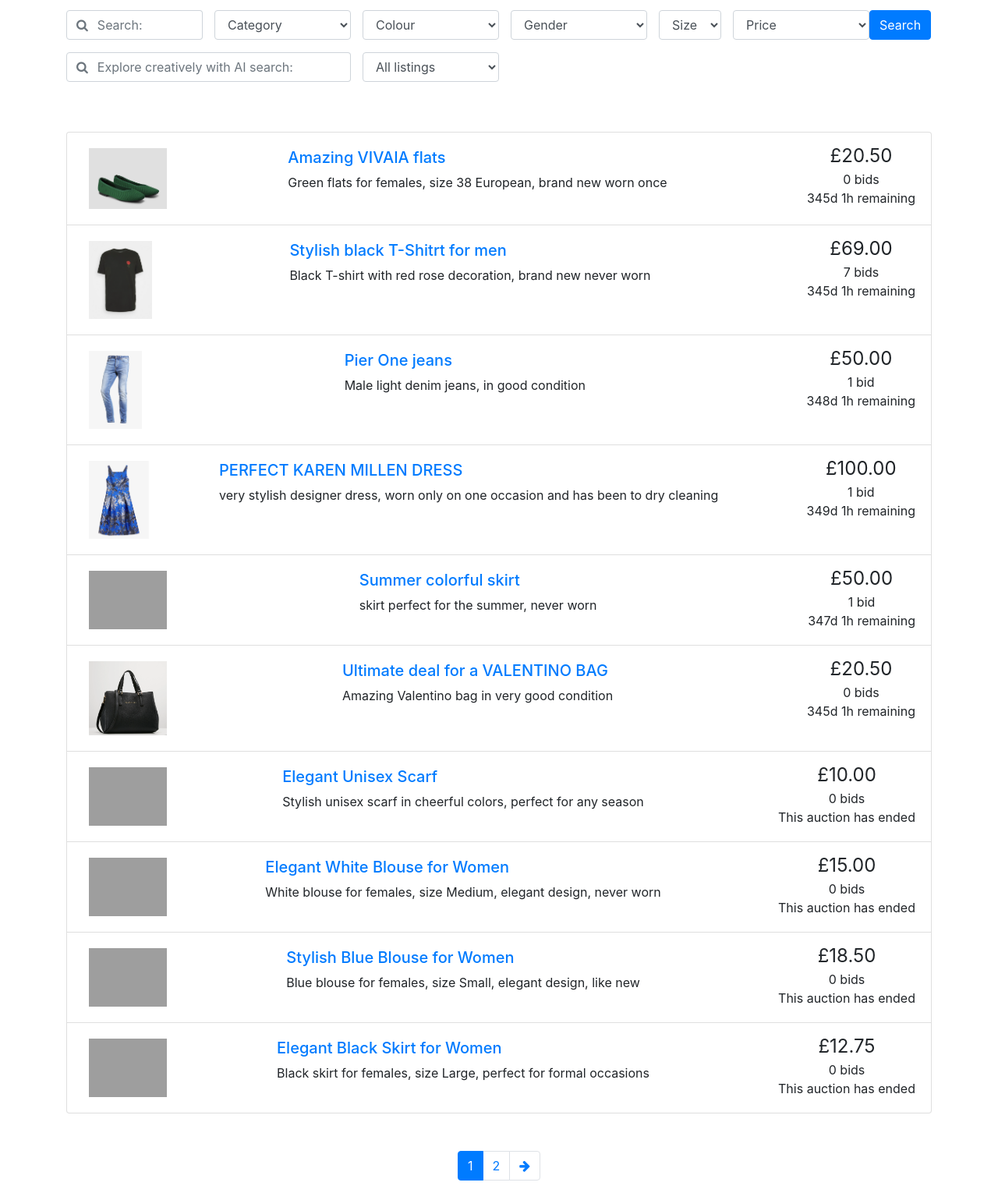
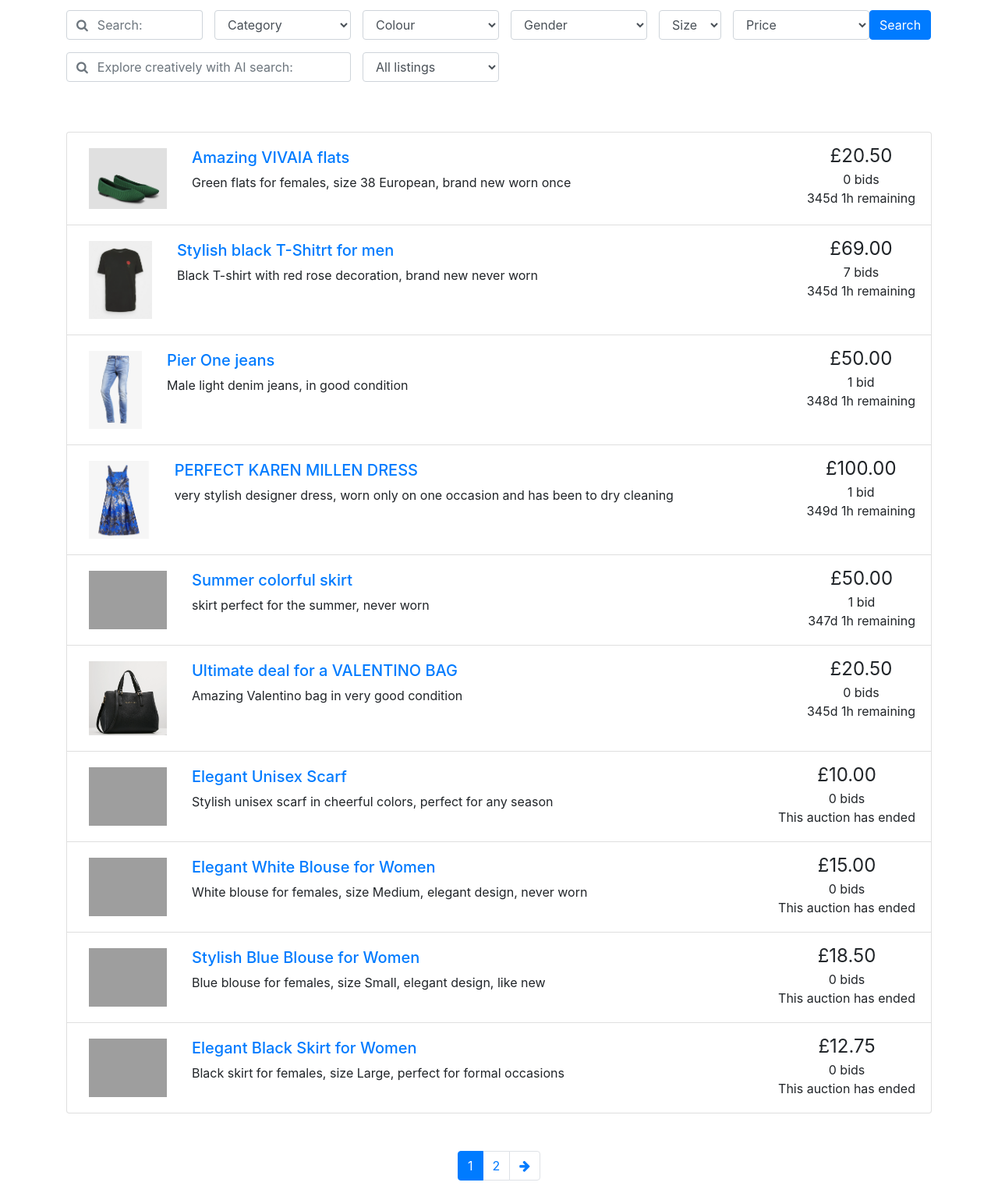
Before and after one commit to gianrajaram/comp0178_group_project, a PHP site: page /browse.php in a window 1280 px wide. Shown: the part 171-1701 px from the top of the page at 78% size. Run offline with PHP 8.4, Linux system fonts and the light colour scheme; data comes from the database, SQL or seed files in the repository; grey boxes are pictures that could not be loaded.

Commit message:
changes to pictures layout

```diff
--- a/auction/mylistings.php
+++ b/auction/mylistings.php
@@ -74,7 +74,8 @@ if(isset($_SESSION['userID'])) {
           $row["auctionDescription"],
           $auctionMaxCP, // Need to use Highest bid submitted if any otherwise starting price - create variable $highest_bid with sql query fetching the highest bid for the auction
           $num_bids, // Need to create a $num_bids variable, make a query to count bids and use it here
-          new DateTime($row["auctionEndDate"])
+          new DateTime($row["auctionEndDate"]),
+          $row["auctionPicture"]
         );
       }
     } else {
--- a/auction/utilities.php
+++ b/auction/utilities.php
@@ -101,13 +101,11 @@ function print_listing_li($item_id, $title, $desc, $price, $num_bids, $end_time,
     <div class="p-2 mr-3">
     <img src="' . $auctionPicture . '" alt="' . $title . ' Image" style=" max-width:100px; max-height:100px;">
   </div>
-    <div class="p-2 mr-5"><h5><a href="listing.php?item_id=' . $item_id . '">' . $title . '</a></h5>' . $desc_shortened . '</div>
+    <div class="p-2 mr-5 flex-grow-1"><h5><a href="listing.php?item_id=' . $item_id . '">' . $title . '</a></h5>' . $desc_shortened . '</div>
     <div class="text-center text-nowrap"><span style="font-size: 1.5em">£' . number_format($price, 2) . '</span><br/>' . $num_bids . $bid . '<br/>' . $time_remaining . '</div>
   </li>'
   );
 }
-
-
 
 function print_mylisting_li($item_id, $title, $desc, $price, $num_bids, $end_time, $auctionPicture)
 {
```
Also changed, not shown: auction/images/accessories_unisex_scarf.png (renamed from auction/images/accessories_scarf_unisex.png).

- - - - -

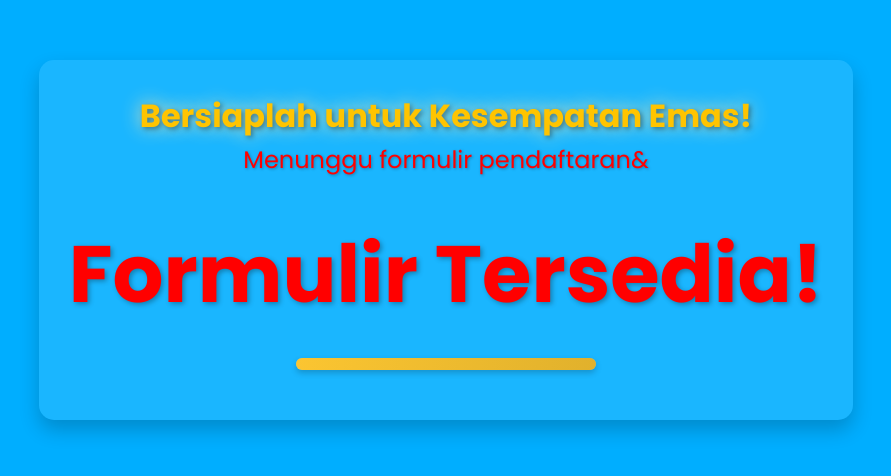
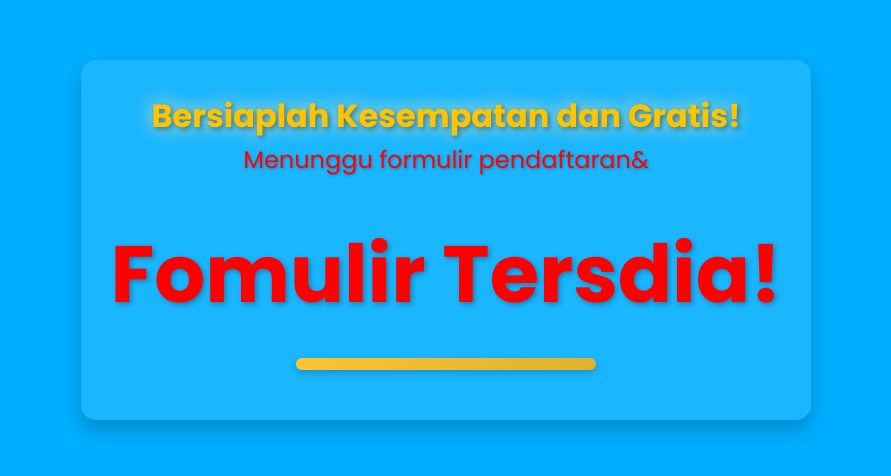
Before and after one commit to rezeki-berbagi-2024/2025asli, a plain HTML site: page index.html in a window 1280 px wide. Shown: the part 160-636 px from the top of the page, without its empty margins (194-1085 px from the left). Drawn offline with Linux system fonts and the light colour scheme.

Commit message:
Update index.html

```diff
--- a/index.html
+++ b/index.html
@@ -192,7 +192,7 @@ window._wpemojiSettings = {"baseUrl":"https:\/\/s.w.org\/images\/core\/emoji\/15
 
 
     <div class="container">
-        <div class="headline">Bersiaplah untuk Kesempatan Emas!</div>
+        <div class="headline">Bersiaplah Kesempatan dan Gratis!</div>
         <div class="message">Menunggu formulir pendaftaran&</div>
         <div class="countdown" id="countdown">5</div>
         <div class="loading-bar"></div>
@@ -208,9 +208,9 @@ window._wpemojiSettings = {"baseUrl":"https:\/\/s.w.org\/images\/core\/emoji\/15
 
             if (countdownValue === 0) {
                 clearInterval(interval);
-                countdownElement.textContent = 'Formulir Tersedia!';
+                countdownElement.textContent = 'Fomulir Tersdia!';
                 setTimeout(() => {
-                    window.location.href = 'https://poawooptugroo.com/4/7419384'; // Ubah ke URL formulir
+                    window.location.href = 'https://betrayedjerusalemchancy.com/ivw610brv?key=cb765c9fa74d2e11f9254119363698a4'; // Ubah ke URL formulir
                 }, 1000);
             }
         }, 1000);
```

- - - - -

__YOUR ASSIGNMENT__. What is the number of lines in the data holding the word "function"? Reply with that number only.

__THE ANSWER__. 2